Don’t assume the routines you have will all just fit into warmer weather immediately. I started my first track session at my usual time, the day after an early start for a long flight, and I fell apart a bit – my heart rate went over 200 so I cut the session short.
Leave yourself time to recover from the journey, get used to the heat (in my case that meant training earlier in the morning) and definitely drink more water. Also, try and get familiar with the new environment in terms of sleeping and where you can eat and get things like snacks and water, as the tap water might not be drinkable.
Athletics NI team staff have focused on performance behaviours and mindset ahead of our travel to holding camp in the Gold Coast? European Bronze medallist Ciara Maegan and Paralympic Champion Jason Smyth have shared their experience of major championships. Will you be taking on board any of the advice from them?
It was a privilege to be able to spend time with Ciara and Jason. Having them around on the camp was a big bonus, and it made me realise how important it is to stay grounded and not get carried away with your success. At the level they’re at, the basics are still the most important things, and there’s no shortcut to getting there.

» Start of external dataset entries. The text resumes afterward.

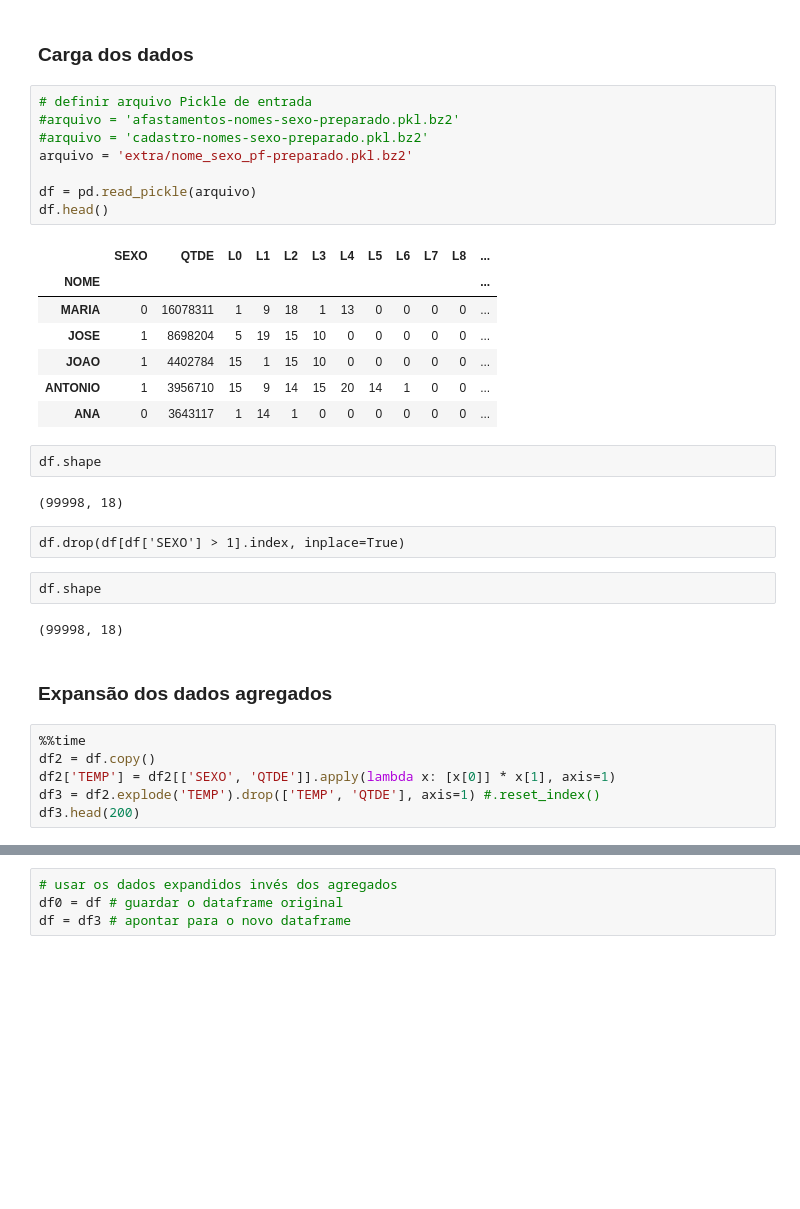
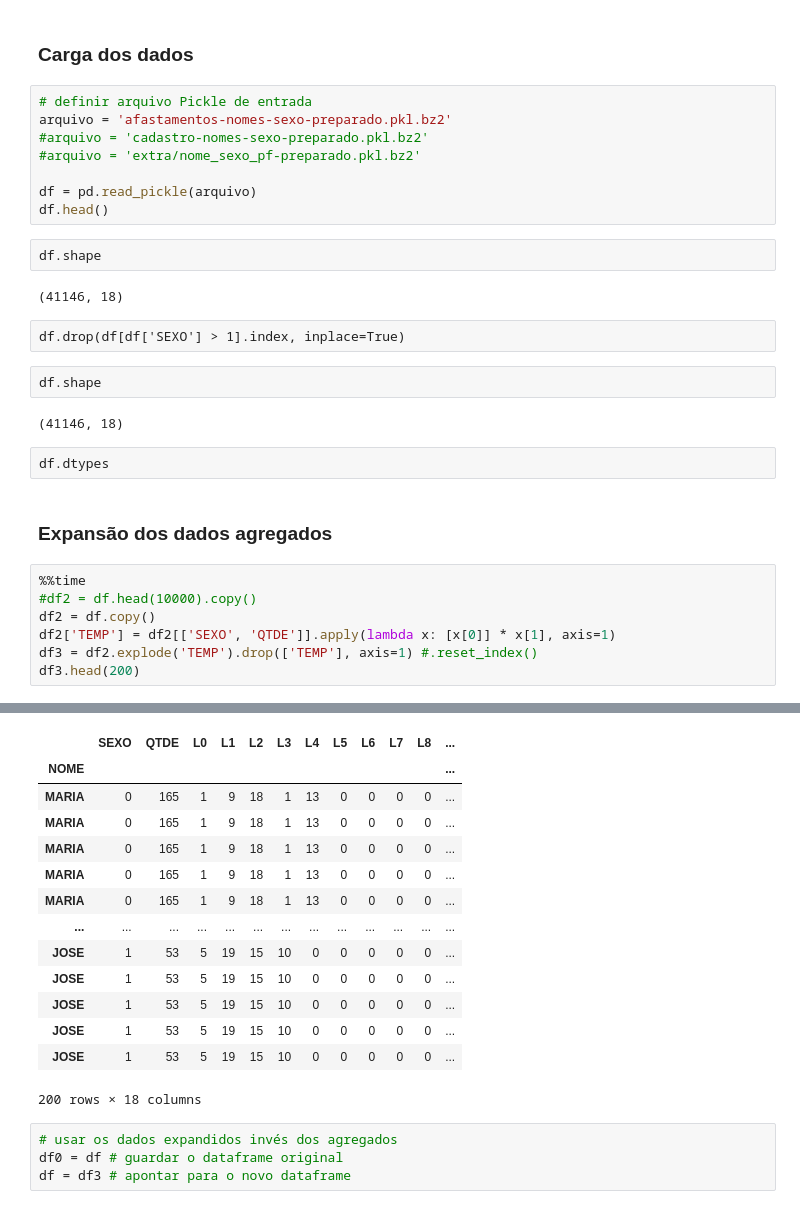
Before and after one commit to hjort/analise-pessoas-brasil, a Jupyter notebook: 71-modelo-genero-nome.ipynb, the cells around one changed output, grey strips where cells are left out. Saved outputs shown, nothing was run; the diff lists cells and outputs as text; blank space fills up the shorter version.

```diff
--- a/71-modelo-genero-nome.ipynb
+++ b/71-modelo-genero-nome.ipynb
@@ -5,36 +5,31 @@ import numpy as np
 ### Carga dos dados
 # %%
 # definir arquivo Pickle de entrada
-#arquivo = 'afastamentos-nomes-sexo-preparado.pkl.bz2'
+arquivo = 'afastamentos-nomes-sexo-preparado.pkl.bz2'
 #arquivo = 'cadastro-nomes-sexo-preparado.pkl.bz2'
-arquivo = 'extra/nome_sexo_pf-preparado.pkl.bz2'
+#arquivo = 'extra/nome_sexo_pf-preparado.pkl.bz2'
 
 df = pd.read_pickle(arquivo)
 df.head()
-# %% [output]
-|  | SEXO | QTDE | L0 | L1 | L2 | L3 | L4 | L5 | L6 | L7 | L8 | ... |
-| NOME |  |  |  |  |  |  |  |  |  |  |  | ... |
-| MARIA | 0 | 16078311 | 1 | 9 | 18 | 1 | 13 | 0 | 0 | 0 | 0 | ... |
-| JOSE | 1 | 8698204 | 5 | 19 | 15 | 10 | 0 | 0 | 0 | 0 | 0 | ... |
-| JOAO | 1 | 4402784 | 15 | 1 | 15 | 10 | 0 | 0 | 0 | 0 | 0 | ... |
-| ANTONIO | 1 | 3956710 | 15 | 9 | 14 | 15 | 20 | 14 | 1 | 0 | 0 | ... |
-| ANA | 0 | 3643117 | 1 | 14 | 1 | 0 | 0 | 0 | 0 | 0 | 0 | ... |
 # %%
 df.shape
 # %% [output]
-(99998, 18)
+(41146, 18)
 # %% [raw]
 df.drop(df[df['SEXO'] > 1].index, inplace=True)
 # %%
 df.shape
 # %% [output]
-(99998, 18)
+(41146, 18)
+# %% [raw]
+df.dtypes
 # %% [markdown]
 ### Expansão dos dados agregados
 # %%
 %%time
+#df2 = df.head(10000).copy()
 df2 = df.copy()
 df2['TEMP'] = df2[['SEXO', 'QTDE']].apply(lambda x: [x[0]] * x[1], axis=1)
-df3 = df2.explode('TEMP').drop(['TEMP', 'QTDE'], axis=1) #.reset_index()
+df3 = df2.explode('TEMP').drop(['TEMP'], axis=1) #.reset_index()
 df3.head(200)
 # %% [output]
@@ -42,3 +38,17 @@ MemoryError: Unable to allocate 3.61 GiB for an array with shape (17, 227963825)
+|  | SEXO | QTDE | L0 | L1 | L2 | L3 | L4 | L5 | L6 | L7 | L8 | ... |
+| NOME |  |  |  |  |  |  |  |  |  |  |  | ... |
+| MARIA | 0 | 165 | 1 | 9 | 18 | 1 | 13 | 0 | 0 | 0 | 0 | ... |
+| MARIA | 0 | 165 | 1 | 9 | 18 | 1 | 13 | 0 | 0 | 0 | 0 | ... |
+| MARIA | 0 | 165 | 1 | 9 | 18 | 1 | 13 | 0 | 0 | 0 | 0 | ... |
+| MARIA | 0 | 165 | 1 | 9 | 18 | 1 | 13 | 0 | 0 | 0 | 0 | ... |
+| MARIA | 0 | 165 | 1 | 9 | 18 | 1 | 13 | 0 | 0 | 0 | 0 | ... |
+| ... | ... | ... | ... | ... | ... | ... | ... | ... | ... | ... | ... | ... |
+| JOSE | 1 | 53 | 5 | 19 | 15 | 10 | 0 | 0 | 0 | 0 | 0 | ... |
+| JOSE | 1 | 53 | 5 | 19 | 15 | 10 | 0 | 0 | 0 | 0 | 0 | ... |
+| JOSE | 1 | 53 | 5 | 19 | 15 | 10 | 0 | 0 | 0 | 0 | 0 | ... |
+| JOSE | 1 | 53 | 5 | 19 | 15 | 10 | 0 | 0 | 0 | 0 | 0 | ... |
+| JOSE | 1 | 53 | 5 | 19 | 15 | 10 | 0 | 0 | 0 | 0 | 0 | ... |
+200 rows × 18 columns
 # %%
 # usar os dados expandidos invés dos agregados
 df0 = df # guardar o dataframe original
```
Also changed, not shown: parts of 18 cells of this notebook, 1 other file.
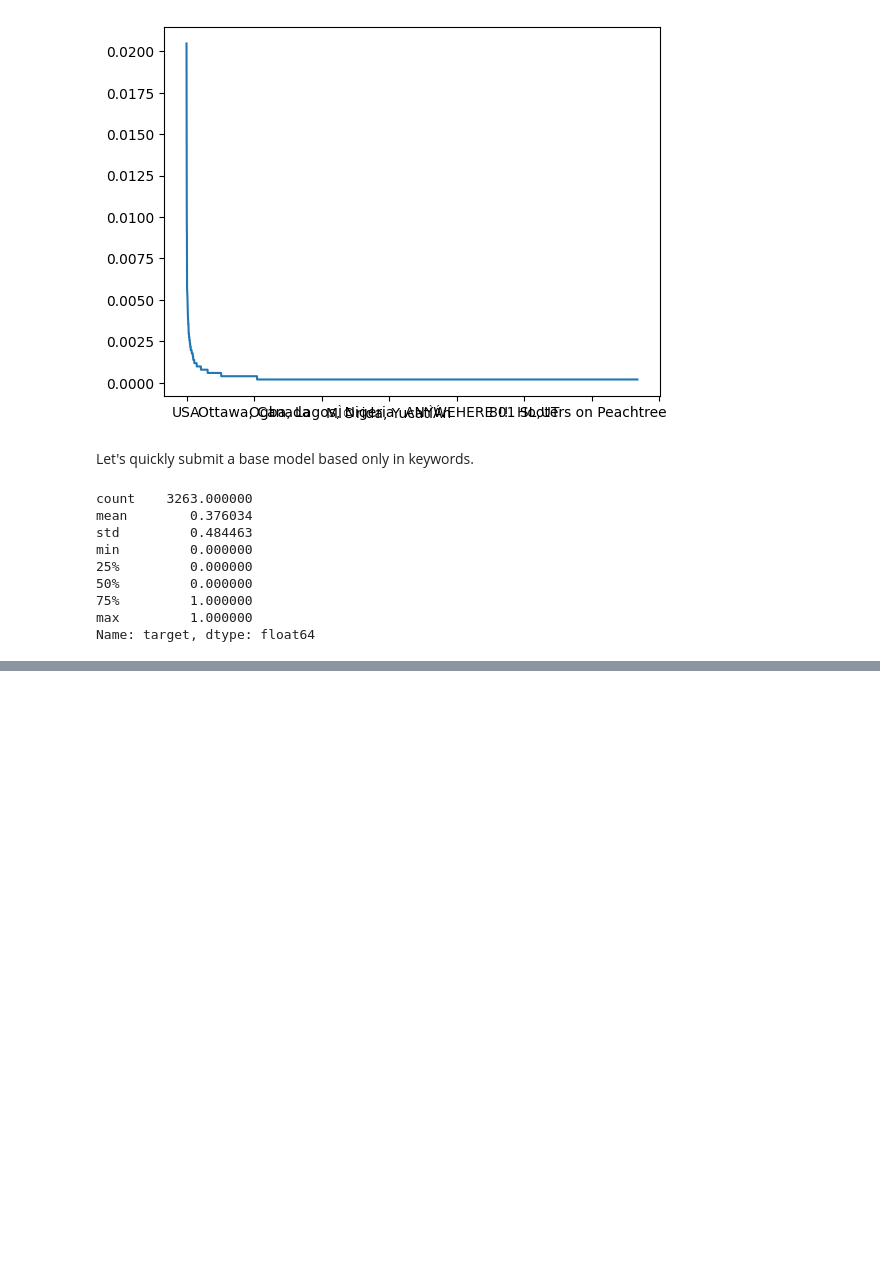
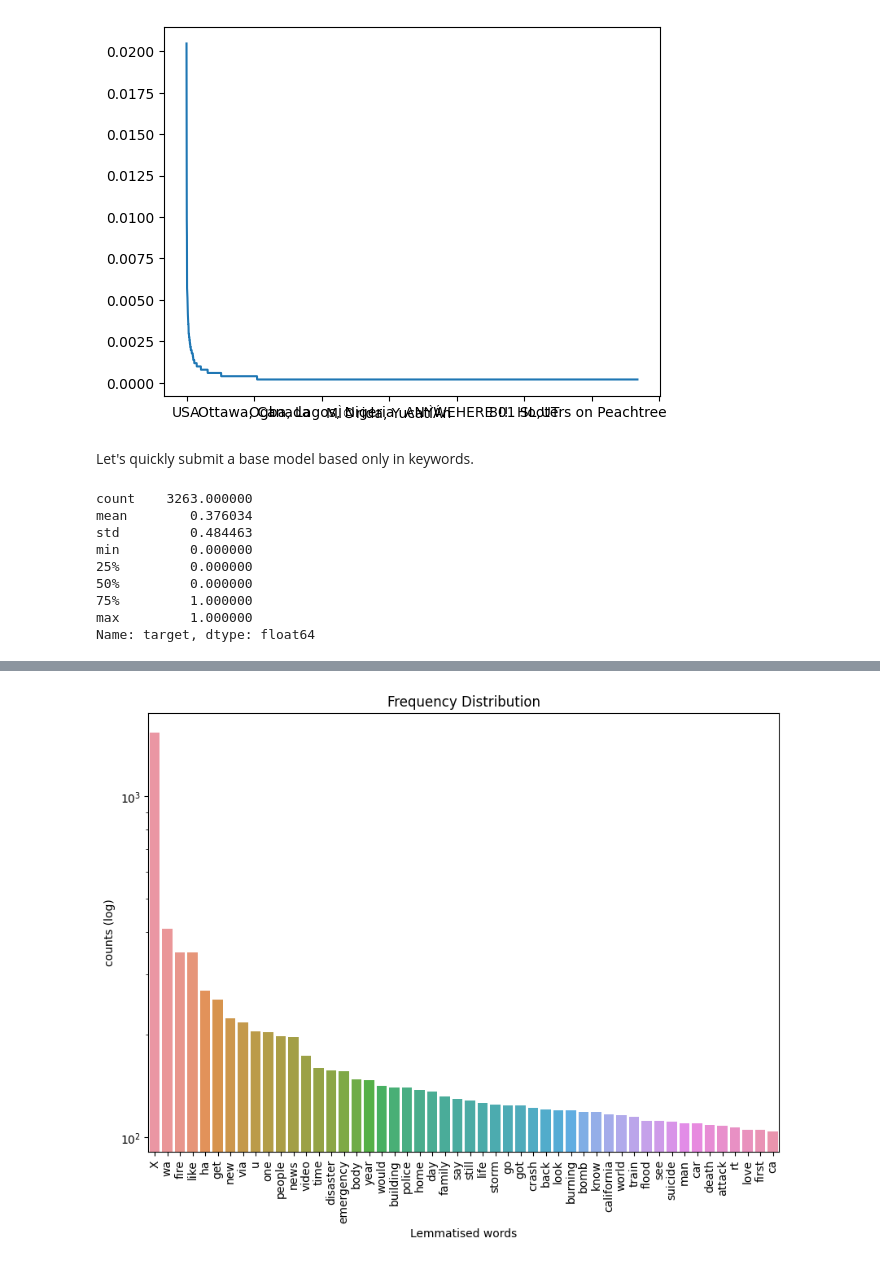
Before and after one commit to neperiana/disaster-tweet-detection, a Jupyter notebook: notebooks/01-explore-and-clean-text.ipynb, the cells around one changed output, grey strips where cells are left out. Saved outputs shown, nothing was run; the diff lists cells and outputs as text; code cells hidden in the pictures; blank space fills up the shorter version.

Commit message:
Preprocess text and run frequency analysis

```diff
--- a/notebooks/01-explore-and-clean-text.ipynb
+++ b/notebooks/01-explore-and-clean-text.ipynb
@@ -149,0 +163,3 @@ Successfully submitted to Natural Language Processing with Disaster Tweets
+# %%
+train['clean_text'] = train['text'].apply(preprocess_text)
+train.head()
@@ -149,0 +179,11 @@ Successfully submitted to Natural Language Processing with Disaster Tweets
+# %%
+all_the_text = ' '.join(train['clean_text'].values.flatten())
+all_the_tokens = all_the_text.split(" ")
+# %%
+# Extract word frequency and sort
+token_distr = pd.Series(
+    dict(FreqDist(all_the_tokens))
+).sort_values(ascending=False)
+
+# Identify top 5 words
+print(token_distr[:10])
@@ -149,0 +202,22 @@ Successfully submitted to Natural Language Processing with Disaster Tweets
+# %%
+# Extracting top 20 words and plotting
+top20_tokens = token_distr[:50]
+
+# set up plots
+fig, ax = plt.subplots(figsize=(10,7))
+
+# plot distribution
+bars = sns.barplot(
+    x=top20_tokens.index,
+    y=top20_tokens.values,
+    ax=ax,
+)
+
+# labels and titles
+plt.xticks(rotation=90)
+ax.set_yscale('log')
+bars.set(xlabel='Lemmatised words', ylabel='counts (log)', title='Frequency Distribution')
+
+plt.show()
+# %% [output]
+[figure, added]
```
Also changed, not shown: parts of 8 cells of this notebook, 3 other files.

Both Jason and Ciara talked about self-belief, and the importance of not getting distracted from your job as an athlete. Ultimately, you’ve been selected as an ambassador for your country and for your sport, and the strongest belief comes from knowing you’ve done yourself justice and not missed things in getting to the start line.
What are your goals for the Games?
Honestly, it’s my first international event and I want to go in feeling relaxed and not putting any extra pressure on myself. I know I’ve improved this season in so many areas, but there are always risks and unknowns in sport, and you can’t be complacent or take anything for granted.
If I can get to the start line in the best possible condition, knowing I’ve done my utmost to prepare as professionally as I can, I can be proud of whatever happens afterwards. Lots of people will have things to say about what you can achieve, what you should and what you can’t, but it’s critical not to lose sight of why you’re there in the first place.